Birds build nests weeks earlier than normal in areas where there is more nighttime artificial light, that according to new research published in the journal Nature. The researchers made the discovery by combining data from bird watchers with high-resolution nighttime satellite data.
Neil Carter is a co-author on the paper and is supported by the Ecological Forecasting program area connecting the effects artificial light and sound have on wildlife. Noise pollution was also included in factors considered in the Nature paper, finding that birds that live in forests are being more sensitive to sound than birds in other habitats.
Ecologists worldwide are seeking better ways to understanding the impacts of human activity on wildlife. The artificial light data in this research is a result of Earth at Night data provided mainly by the joint NASA-National Oceanic and Atmospheric Association (NOAA) Suomi National Polar-orbiting Partnership (Suomi NPP) satellite. The Visible Infrared Imaging Radiometer Suite (VIIRS) instrument aboard Suomi NPP and other satellites is particularly sensitive to nighttime Earth data.
With nests being built earlier than previously, the researchers are concerned that hungry chicks may hatch out of synch with other variables, like the peak food availability. They also note that these earlier nesting times complicate the bird’s ability to adapt to climate change which is making food available earlier due to warmer weather.
More about the research on bird populations can be found at the NASA.gov article, Noise and Light Pollution From Humans Alter Bird Reproduction.

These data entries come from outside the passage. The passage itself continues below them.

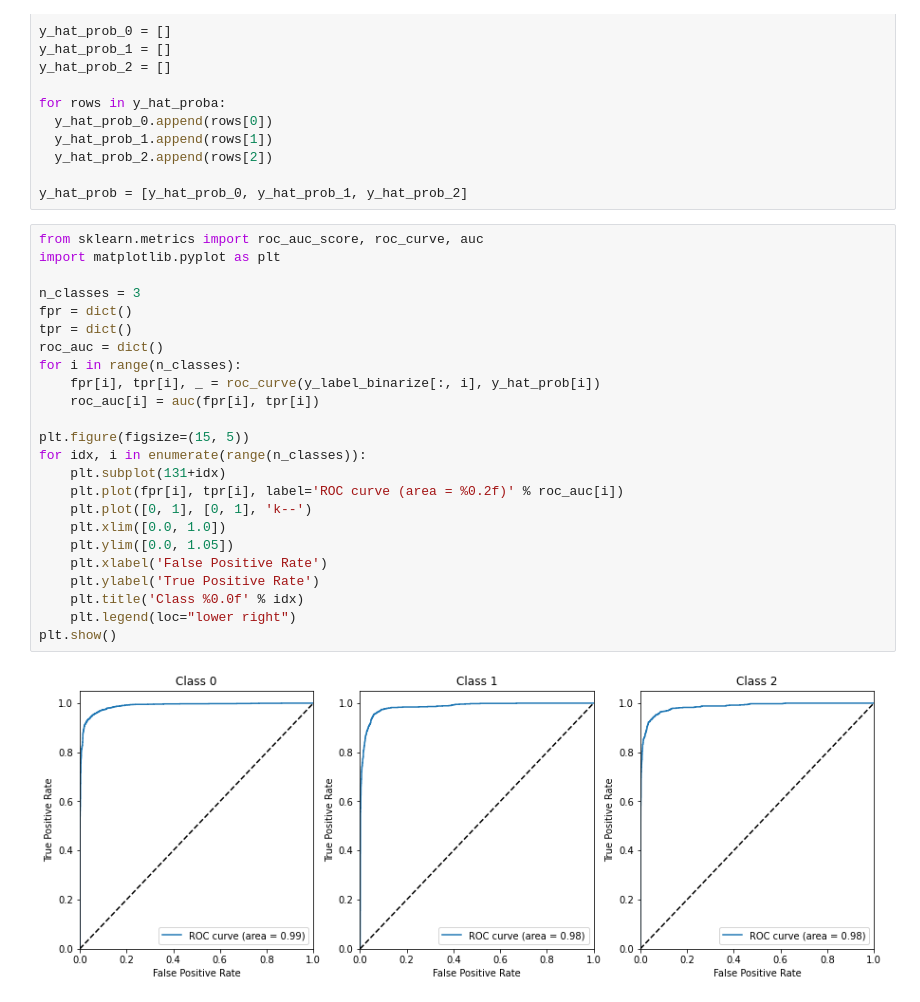
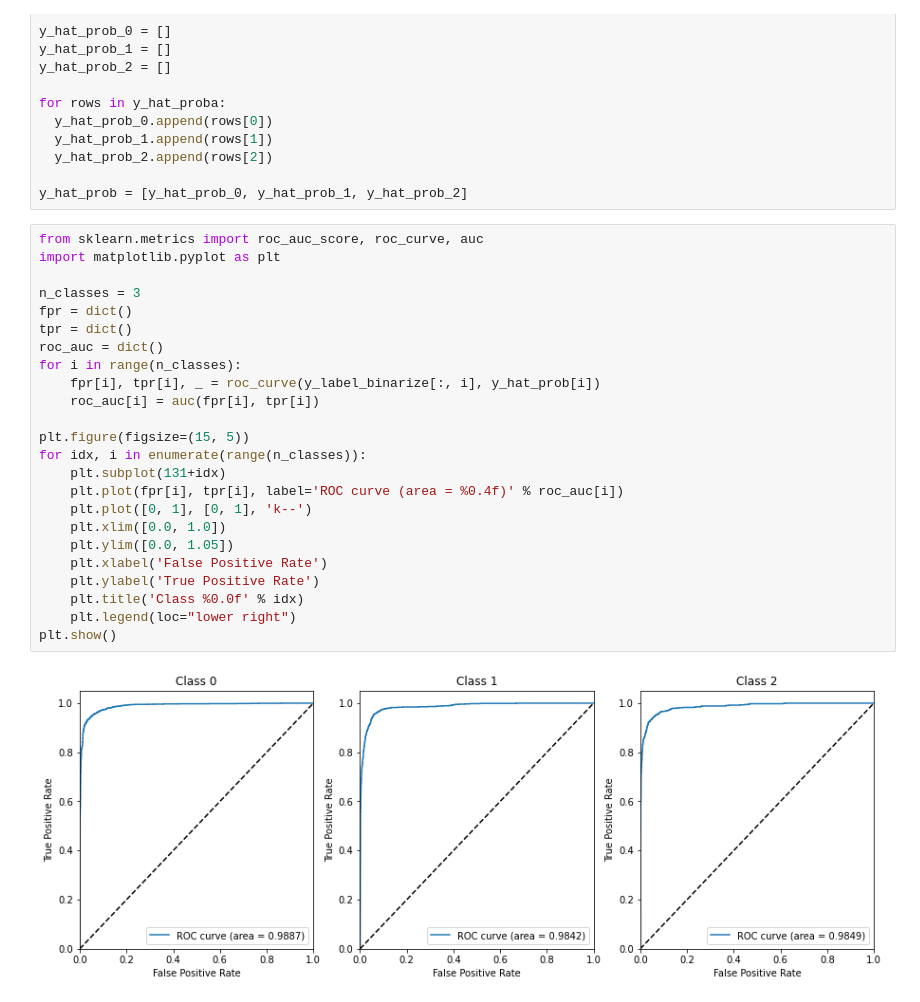
Before and after one commit to 82KJ/ARS-system-for-protecting-telephone-counselor, a Jupyter notebook: Model/Model_Evaluation.ipynb, the cells around one changed output. Saved outputs shown, nothing was run; the diff lists cells and outputs as text.

```diff
--- a/Model/Model_Evaluation.ipynb
+++ b/Model/Model_Evaluation.ipynb
@@ -266,26 +266,26 @@ y_hat_prob = [y_hat_prob_0, y_hat_prob_1, y_hat_prob_2]
 # %%
 from sklearn.metrics import roc_auc_score, roc_curve, auc
 import matplotlib.pyplot as plt
 
 n_classes = 3
 fpr = dict()
 tpr = dict()
 roc_auc = dict()
 for i in range(n_classes):
     fpr[i], tpr[i], _ = roc_curve(y_label_binarize[:, i], y_hat_prob[i])
     roc_auc[i] = auc(fpr[i], tpr[i])
 
 plt.figure(figsize=(15, 5))
 for idx, i in enumerate(range(n_classes)):
     plt.subplot(131+idx)
-    plt.plot(fpr[i], tpr[i], label='ROC curve (area = %0.2f)' % roc_auc[i])
+    plt.plot(fpr[i], tpr[i], label='ROC curve (area = %0.4f)' % roc_auc[i])
     plt.plot([0, 1], [0, 1], 'k--')
     plt.xlim([0.0, 1.0])
     plt.ylim([0.0, 1.05])
     plt.xlabel('False Positive Rate')
     plt.ylabel('True Positive Rate')
     plt.title('Class %0.0f' % idx)
     plt.legend(loc="lower right")
 plt.show()
 # %% [output]
-[figure, old version]
+[figure, new version]
```
Also changed, not shown: parts of 2 cells of this notebook.
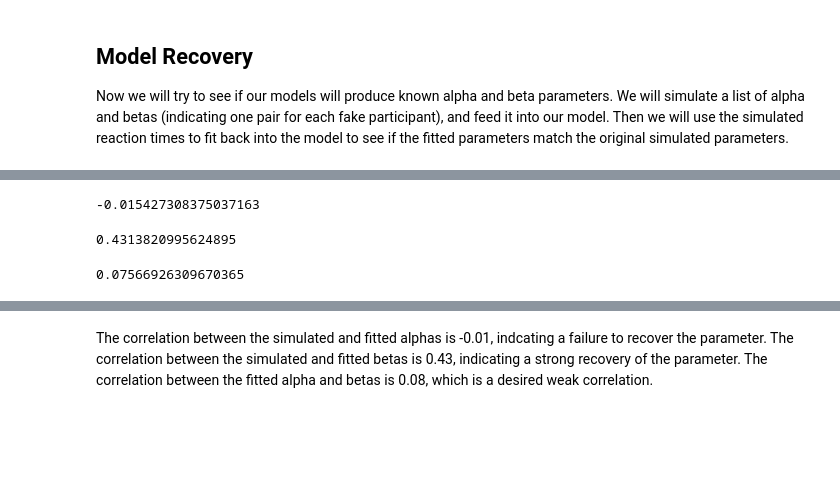
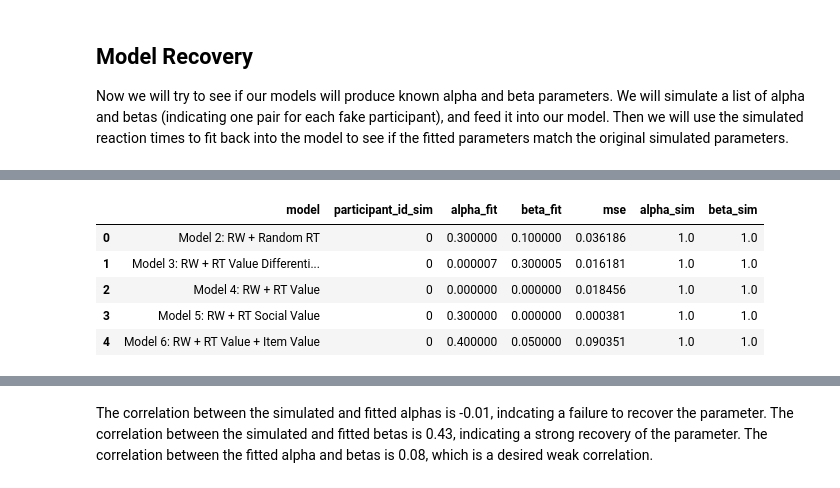
Before and after one commit to hspopal/scon_social_reward, a Jupyter notebook: code/social_reward_modeling.ipynb, the cells around one changed output, grey strips where cells are left out. Drawn from its saved outputs; the diff is of its cells as text; code cells hidden in the pictures; blank space fills up the shorter version.

```diff
--- a/code/social_reward_modeling.ipynb
+++ b/code/social_reward_modeling.ipynb
@@ -14,10 +14,13 @@ import matplotlib.pyplot as plt
 # %% [markdown]
 ### Set Paths
 # %%
-proj_dir = '/Users/hpopal/Google Drive/My Drive/dscn_lab/projects/scon_social_reward/'
-#proj_dir = '/Users/haroonpopal/hpopal@umd.edu - Google Drive/My Drive/dscn_lab/projects/scon_social_reward/'
+if os.path.isdir('/Users/hpopal'):
+    proj_dir = '/Users/hpopal/Google Drive/My Drive/dscn_lab/projects/scon_social_reward/'
+else:
+    proj_dir = '/Users/haroonpopal/hpopal@umd.edu - Google Drive/My Drive/dscn_lab/projects/scon_social_reward/'
+
 data_dir = os.path.join(proj_dir, 'derivatives', 'task_socialreward', 'data')
-outp_dir = os.path.join(proj_dir, 'derivatives', 'rl_modeling', 'event_files')
+outp_dir = os.path.join(proj_dir, 'derivatives', 'rl_modeling')
 
 os.chdir(proj_dir)
 # %% [markdown]
@@ -748,12 +795,10 @@ plt.show()
-# %%
-np.corrcoef(alpha_sim,beta_fit)[0,1]
-# %% [output]
--0.015427308375037163
-# %%
-np.corrcoef(beta_sim,beta_fit)[0,1]
-# %% [output]
-0.4313820995624895
-# %%
-np.corrcoef(alpha_fit,beta_fit)[0,1]
-# %% [output]
-0.07566926309670365
+# %%
+model_rec_results = pd.read_csv(outp_dir+'/model_recovery_results.csv')
+model_rec_results.head()
+# %% [output]
+|  | model | participant_id_sim | alpha_fit | beta_fit | mse | alpha_sim | beta_sim |
+| 0 | Model 2: RW + Random RT | 0 | 0.300000 | 0.100000 | 0.036186 | 1.0 | 1.0 |
+| 1 | Model 3: RW + RT Value Differenti... | 0 | 0.000007 | 0.300005 | 0.016181 | 1.0 | 1.0 |
+| 2 | Model 4: RW + RT Value | 0 | 0.000000 | 0.000000 | 0.018456 | 1.0 | 1.0 |
+| 3 | Model 5: RW + RT Social Value | 0 | 0.300000 | 0.000000 | 0.000381 | 1.0 | 1.0 |
+| 4 | Model 6: RW + RT Value + Item Value | 0 | 0.400000 | 0.050000 | 0.090351 | 1.0 | 1.0 |
```
Also changed, not shown: parts of 17 cells of this notebook, 1 other file.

Additional details on Carter’s research on artificial light and sound on other animals, including the predatory behavior of cougars in America’s National Parks can be found at the NASA.gov article, NASA Helps National Parks Track Impact of Noise, Lighting on Wildlife.